# [Problem statement]
Output the entries as they appear, skipping images.

# [Data shown]
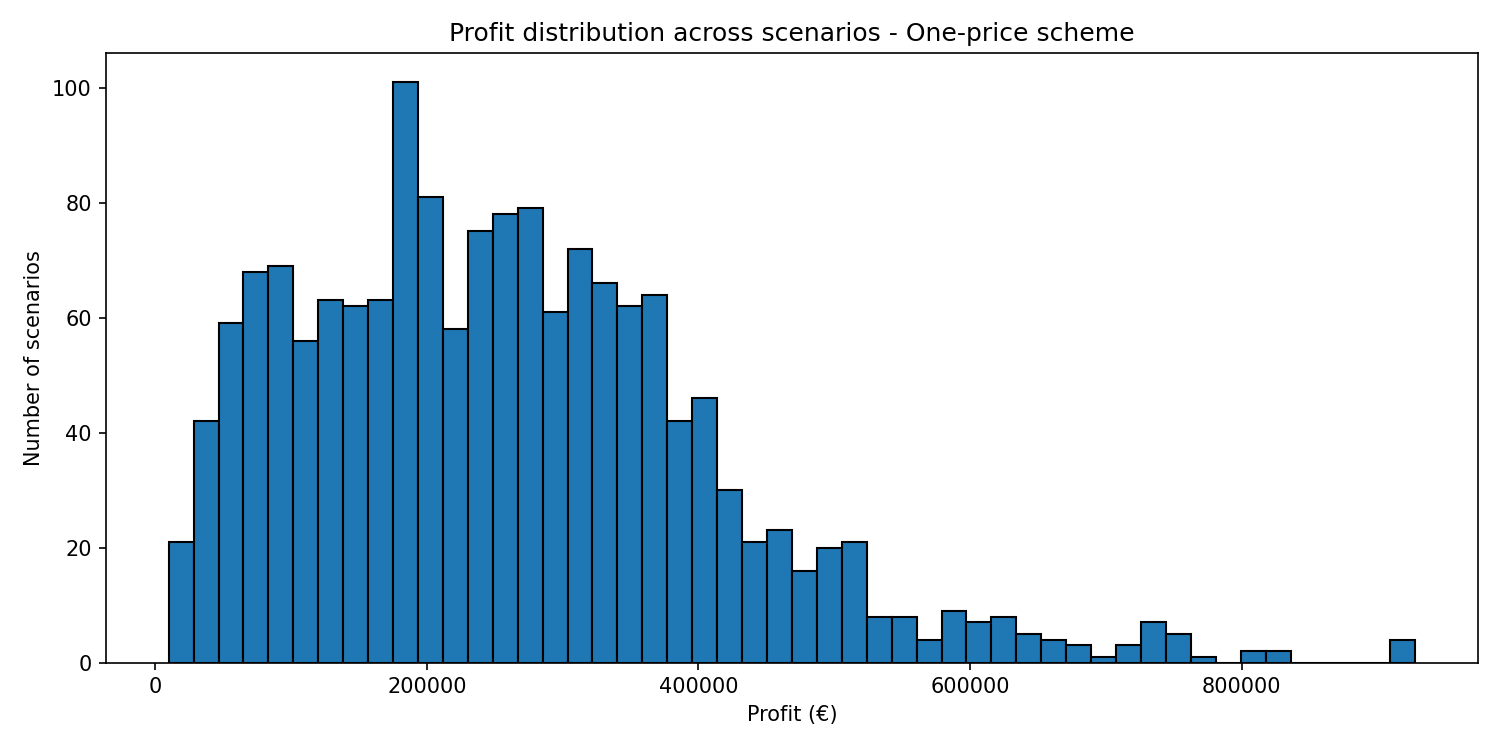
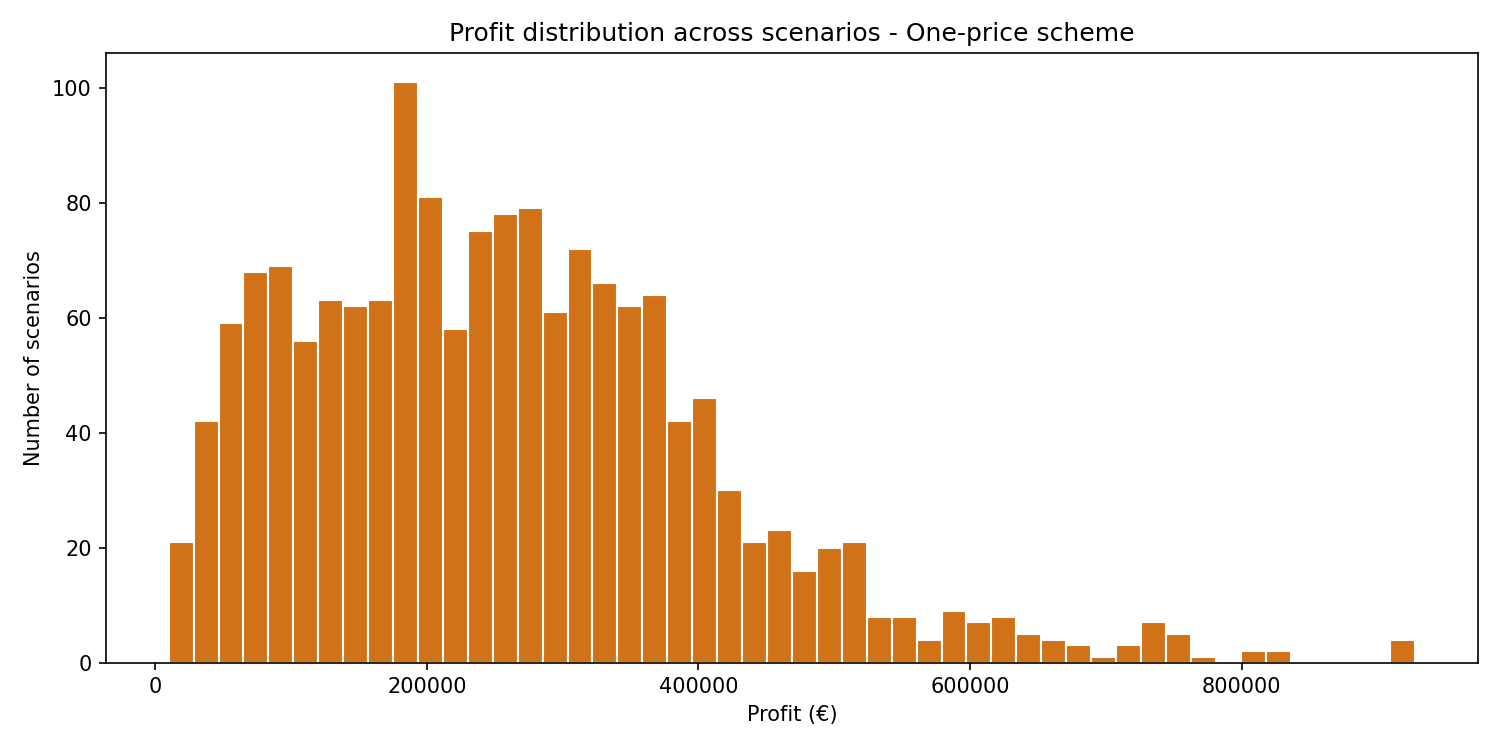
Distribution plot for task 1.1 added

Changed region(s): [[0.092, 0.092, 0.8587, 0.8893], [0.92, 0.828, 0.9507, 0.8893]]

diff --git a/Step1_Task1.py b/Step1_Task1.py
@@ -91,7 +91,7 @@ scenario_profit = {
 profits = list(scenario_profit.values())
 
 plt.figure(figsize=(10, 5))
-plt.hist(profits, bins=50, edgecolor='black')
+plt.hist(profits, bins=50, color="#d17219",edgecolor='white')
 plt.xlabel("Profit (€)")
 plt.ylabel("Number of scenarios")
 plt.title("Profit distribution across scenarios - One-price scheme")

# [Finished exercise]
Distribution plot for task 1.1 added

Changed region(s): [[0.092, 0.092, 0.8587, 0.8893], [0.92, 0.828, 0.9507, 0.8893]]

diff --git a/Step1_Task1.py b/Step1_Task1.py
@@ -91,7 +91,7 @@ scenario_profit = {
 profits = list(scenario_profit.values())
 
 plt.figure(figsize=(10, 5))
-plt.hist(profits, bins=50, edgecolor='black')
+plt.hist(profits, bins=50, color="#d17219",edgecolor='white')
 plt.xlabel("Profit (€)")
 plt.ylabel("Number of scenarios")
 plt.title("Profit distribution across scenarios - One-price scheme")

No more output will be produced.